|US4752263 *||Jun 29, 1984||Jun 21, 1988||Cuda International Corporation||Custom underwater diving system|
|US4844307 *||Apr 1, 1988||Jul 4, 1989||Rutledge Violet M||Off road rescue back pack|
|US5114059 *||Nov 30, 1990||May 19, 1992||Ultimate Direction, Inc.||Universally adjustable, frameless backpack|
|US5125547 *||Jul 27, 1990||Jun 30, 1992||Russell Chesley G||Article compression and compression pack|
|US5570824 *||May 3, 1995||Nov 5, 1996||Lyon; Scott B.||Belt pack and support therefor|
|Citing Patent||Filing date||Publication date||Applicant||Title|
|US6179187||Jul 7, 1999||Jan 30, 2001||Mark L. Lemire||Ergonomically enhanced backpack|
|US6547110 *||Jan 12, 2001||Apr 15, 2003||O'hare Daniel P.||Universal back pack and lounge seat combination|
|US6550651 *||Mar 1, 2000||Apr 22, 2003||Daymen Photo Marketing, Ltd.||Backpack|
|US6772925 *||Jan 25, 2002||Aug 10, 2004||O'hare Daniel P.||Universal hunting pack and turkey hunting vest|
|US9119448||Oct 3, 2005||Sep 1, 2015||Jr286 Technologies, Inc.||Carrying bags and backpacks with expandable retainer to contain and securely carry large objects|
|US20040089683 *||Aug 19, 2003||May 13, 2004||Theodore Dean Anthony||Triathlonbag|
|US20040149793 *||Jan 21, 2004||Aug 5, 2004||Dean Anthony Theodore||Triathlonbag II|
|US20120125966 *||May 24, 2012||Milton Manufacturing, Inc.||Storage container|
|EP1275323A1 *||Jun 25, 2002||Jan 15, 2003||Salomon S.A.||Backpack with compression flaps|
|U.S. Classification||224/655, 224/659, 224/654, 224/236, 224/235, 224/652, 224/153, 224/651|
|Apr 16, 1996||AS||Assignment|
Owner name: JOHNSON WORLDWIDE ASSOCIATES, INC., WISCONSIN
Free format text: ASSIGNMENT OF ASSIGNORS INTEREST;ASSIGNOR:CAPWELL, LINDA LEE;REEL/FRAME:007975/0853
Effective date: 19960403
|Aug 14, 2000||AS||Assignment|
|Feb 6, 2002||REMI||Maintenance fee reminder mailed|

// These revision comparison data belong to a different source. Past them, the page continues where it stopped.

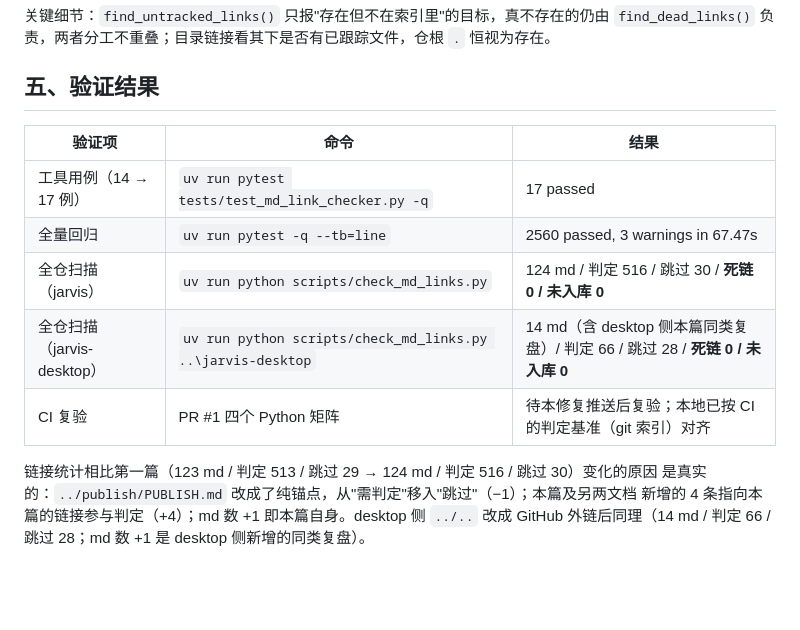
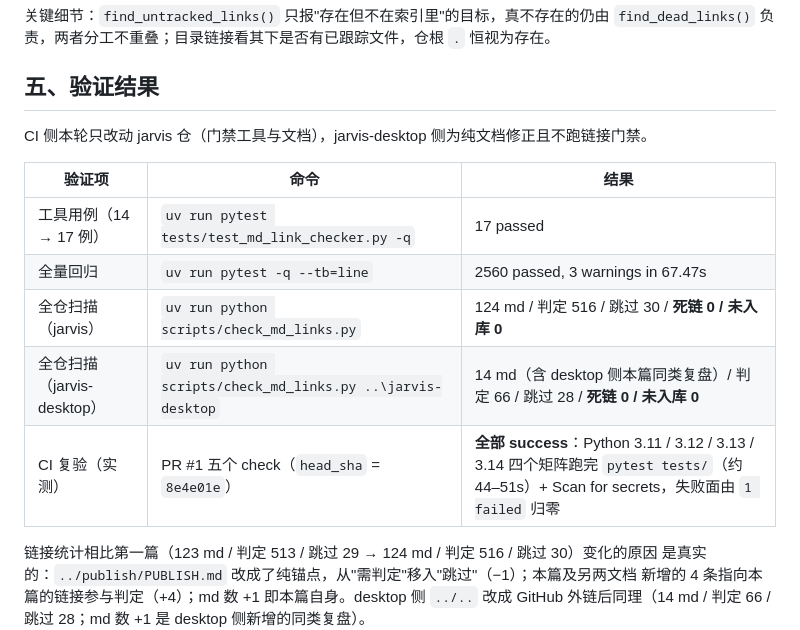
Before and after one commit to aceFelix/jarvis, a Markdown page: docs/fixlogs/md-link-checker-untracked-link-fix.md, the part around the change. Drawn GitHub-style; blank space fills up the shorter version.

Commit message:
docs(fixlogs): 补记未入库链接门禁的 CI 实测结论（PR #1 转绿）
推送 8e4e01e 后 PR #1 五个 check 全部 success：Python 3.11/3.12/3.13/3.14 四个矩阵
跑完 pytest tests/（约 44–51s）与 Scan for secrets，失败面由 1 failed 归零。
据此把 md-link-checker-untracked-link-fix.md 第五节的「CI 复验」由预期改为实测结论，
并说明本轮 CI 侧只改动 jarvis 仓（jarvis-desktop 为纯文档修正，其 CI 不跑链接门禁）。

```diff
--- a/docs/fixlogs/md-link-checker-untracked-link-fix.md
+++ b/docs/fixlogs/md-link-checker-untracked-link-fix.md
@@ -79,13 +79,15 @@ CI 检出后不存在——这不是误报，是一条**真死链**，而工具
 
 ## 五、验证结果
 
+CI 侧本轮只改动 jarvis 仓（门禁工具与文档），jarvis-desktop 侧为纯文档修正且不跑链接门禁。
+
 | 验证项 | 命令 | 结果 |
 |---|---|---|
 | 工具用例（14 → 17 例） | `uv run pytest tests/test_md_link_checker.py -q` | 17 passed |
 | 全量回归 | `uv run pytest -q --tb=line` | 2560 passed, 3 warnings in 67.47s |
 | 全仓扫描（jarvis） | `uv run python scripts/check_md_links.py` | 124 md / 判定 516 / 跳过 30 / **死链 0 / 未入库 0** |
 | 全仓扫描（jarvis-desktop） | `uv run python scripts/check_md_links.py ..\jarvis-desktop` | 14 md（含 desktop 侧本篇同类复盘）/ 判定 66 / 跳过 28 / **死链 0 / 未入库 0** |
-| CI 复验 | PR #1 四个 Python 矩阵 | 待本修复推送后复验；本地已按 CI 的判定基准（git 索引）对齐 |
+| CI 复验（实测） | PR #1 五个 check（`head_sha` = `8e4e01e`） | **全部 success**：Python 3.11 / 3.12 / 3.13 / 3.14 四个矩阵跑完 `pytest tests/`（约 44–51s）+ Scan for secrets，失败面由 `1 failed` 归零 |
 
 链接统计相比第一篇（123 md / 判定 513 / 跳过 29 → 124 md / 判定 516 / 跳过 30）变化的原因
 是真实的：`../publish/PUBLISH.md` 改成了纯锚点，从"需判定"移入"跳过"（−1）；本篇及另两文档
```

|Jul 15, 2002||LAPS||Lapse for failure to pay maintenance fees|
|Sep 10, 2002||FP||Expired due to failure to pay maintenance fee|
Effective date: 20020714